“Nothing ever got in her way,” said her granddaughter, Reya Boyer Liberto. “When I think of her I think of courage and I think of all it must have taken her to forge through. It takes courage not to get discouraged.”
She came to Easton from Philadelphia in 1947 to be on Maryfarm, the Catholic-run communal farm in Williams Township operated by Dorothy Day.
She married and raised five children, working several jobs and balancing her responsibilities as a mother with her burgeoning community activism, according to her son Marvin Boyer.
She retired in 1990 from the former Western Electric Co. in Allentown and had worked as a nurse’s aide at Easton Hospital and Gracedale.
Boyer grew up in segregated New Orleans and wasn’t afraid to call things as she saw them, according to her family.
She picketed stores that wouldn’t hire black workers and railed against the scarcity of color leading Easton-area classrooms.

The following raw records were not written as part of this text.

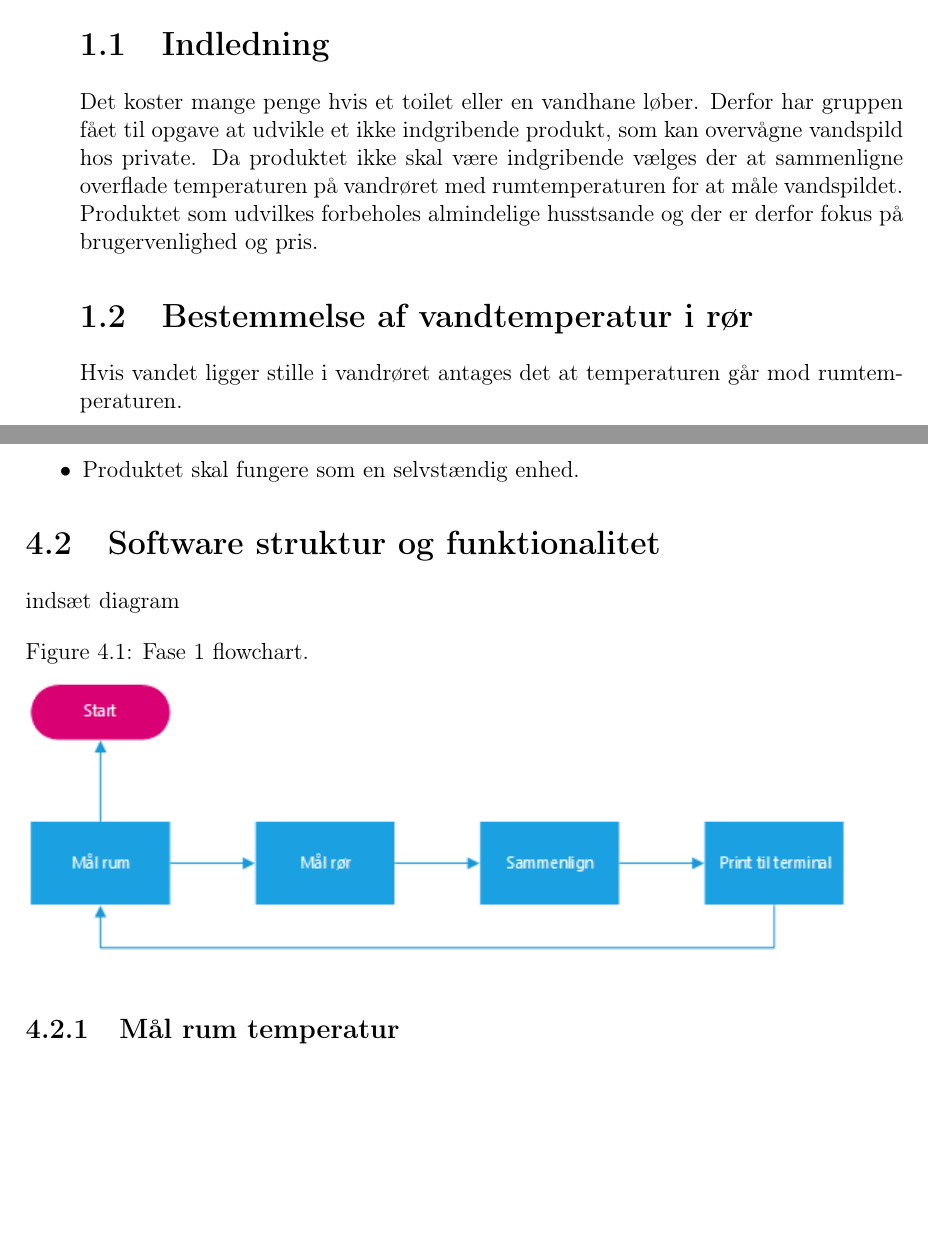
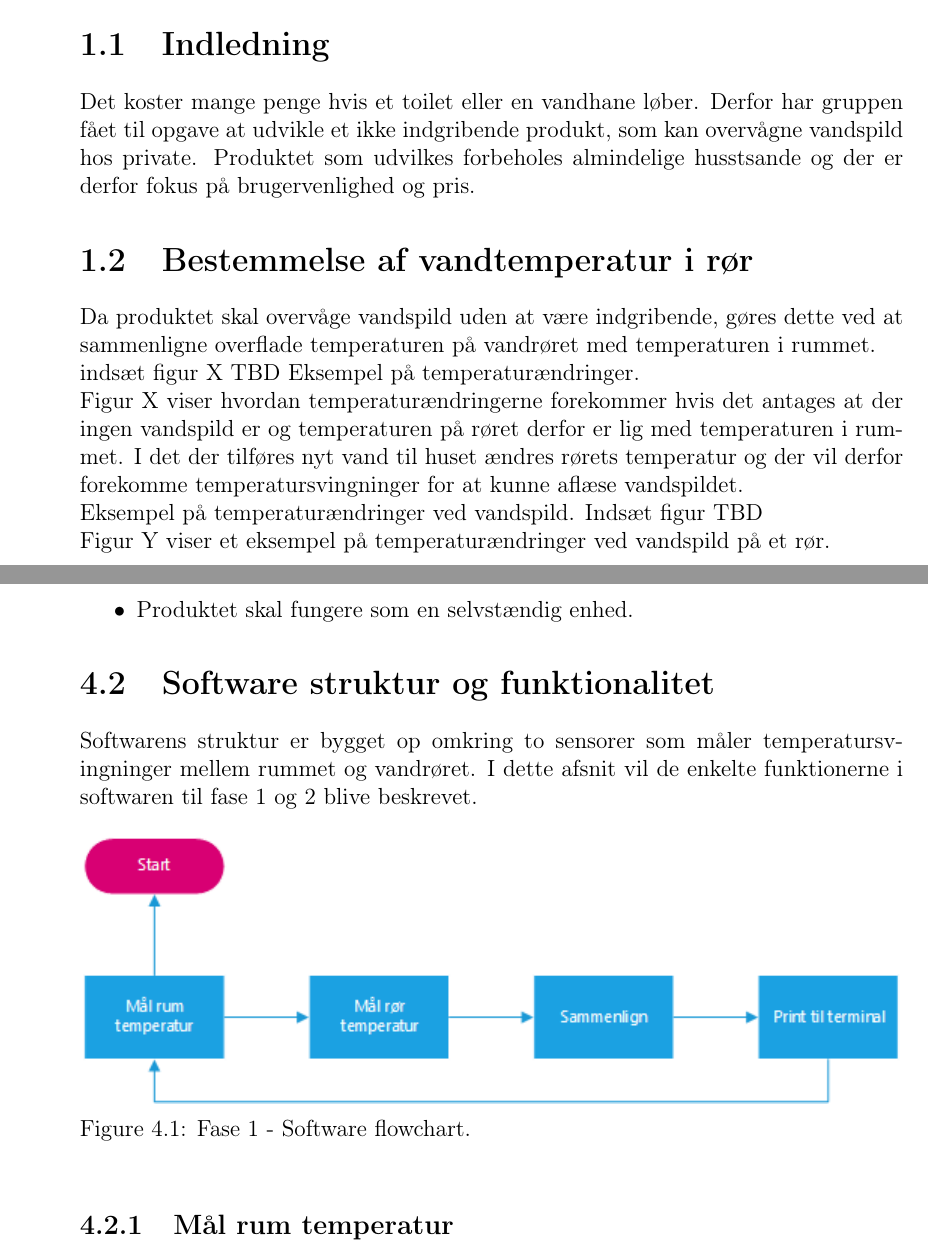
Before and after one commit to Henrik689/UCNG1P2, a LaTeX book (Rapport/rapport.tex, which reads Rapport/contents/problemanalyse/indledning.tex, Rapport/contents/problemanalyse/temp.tex, Rapport/contents/software/softwaredesc.tex): two parts of pages 7 and 12 of 19 before the commit and two parts of pages 7 and 13 of 20 after it, joined at a grey line, cut so that both start at the same text, the shorter picture padded with empty space. Compiled offline with pdfLaTeX.

Commit message:
Ændringer i software og master

```diff
--- a/Rapport/contents/problemanalyse/indledning.tex
+++ b/Rapport/contents/problemanalyse/indledning.tex
@@ -1,2 +1,2 @@
 \section{Indledning}
-Det koster mange penge hvis et toilet eller en vandhane løber. Derfor har gruppen fået til opgave at udvikle et ikke indgribende produkt, som kan overvågne vandspild hos private. Da produktet ikke skal være indgribende vælges der at sammenligne overflade temperaturen på vandrøret med rumtemperaturen for at måle vandspildet. Produktet som udvilkes forbeholes almindelige husstsande og der er derfor fokus på brugervenlighed og pris.
+Det koster mange penge hvis et toilet eller en vandhane løber. Derfor har gruppen fået til opgave at udvikle et ikke indgribende produkt, som kan overvågne vandspild hos private. Produktet som udvilkes forbeholes almindelige husstsande og der er derfor fokus på brugervenlighed og pris.
--- a/Rapport/contents/problemanalyse/temp.tex
+++ b/Rapport/contents/problemanalyse/temp.tex
@@ -1,2 +1,18 @@
 \section{Bestemmelse af vandtemperatur i rør}
- Hvis vandet ligger stille i vandrøret antages det at temperaturen går mod rumtemperaturen.
+Da produktet skal overvåge vandspild uden at være indgribende, gøres dette ved at sammenligne overflade temperaturen på vandrøret med temperaturen i rummet.
+
+
+indsæt figur X TBD
+Eksempel på temperaturændringer.
+
+Figur X viser hvordan temperaturændringerne forekommer hvis det antages at der ingen vandspild er og temperaturen på røret derfor er lig med temperaturen i rummet. I det der tilføres nyt vand til huset ændres rørets temperatur og der vil derfor forekomme temperatursvingninger for at kunne aflæse vandspildet.
+
+
+
+
+
+
+Eksempel på temperaturændringer ved vandspild.
+Indsæt figur TBD
+
+Figur Y viser et eksempel på temperaturændringer ved vandspild på et rør.
--- a/Rapport/contents/software/softwaredesc.tex
+++ b/Rapport/contents/software/softwaredesc.tex
@@ -1,9 +1,9 @@
 \section{Software struktur og funktionalitet}
-indsæt diagram
+Softwarens struktur er bygget op omkring to sensorer som måler temperatursvingninger mellem rummet og vandrøret. I dette afsnit vil de enkelte funktionerne i softwaren til fase 1 og 2 blive beskrevet.
 \begin{figure}[h!]
-  \caption{Fase 1 flowchart.}
   \centering
   \includegraphics[width=1\textwidth]{figures/Fase1software.png}
+  \caption{Fase 1 - Software flowchart.}
 \end{figure}
 
 
```
Also changed, not shown: Rapport/contents/LOR.tex (+2 -0 lines), Rapport/contents/hardware/mikroprocessor.tex (+0 -1 lines), Rapport/contents/hardware/radiomodul.tex (added, +2 -0 lines), Rapport/rapport.tex (+1 -0 lines), Rapport/figures/Fase1software.png, Rapport/figures/Fase2software.png, Rapport/contents/software/softwaredesc.tex (2 more changed lines).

Her many letters to the editor published in The Express and The Express-Times often drew a raft of responses.
“She wasn’t always that diplomatic,” said Marvin Boyer, 67, of Palmer Township. “But pretty words aren’t always true and true words aren’t always pretty.”
She taught her family that hard work and education are the keys to a better life, Marvin Boyer said.
“I don’t remember her buying anything for herself,” he said. “She sacrificed for us. Mom gave it all. She loved her family and she loved her community.”
The refurbished community room was two years in the making. Dozens of volunteers planned and worked on it. Its centerpiece is a wall with a portrait by Easton-area artist and middle school teacher Valerie Wheeler Davis.
Marvin Boyer said he was grateful for the turnout and it was appropriate the dedication was held Monday.
It came on the 50th anniversary of the neighborhood center, which maintains a food pantry and urban garden and administers rental and utility assistance programs, as well as a transitional shelter for working families.
It also came on Juneteenth, which is observed in black culture on June 19 and commemorates the end of slavery in the U.S.
“My mother was a student of black history that she taught to us,” Marvin Boyer said.
The community room isn’t the only thing named for Clarine Boyer. Starting next year, the Easton NAACP will recognize her commitment with the Clarine Boyer Foot Soldier of Justice Award, given at the Freedom Fund banquet to a community volunteer for outstanding service, said branch President Lance Wheeler.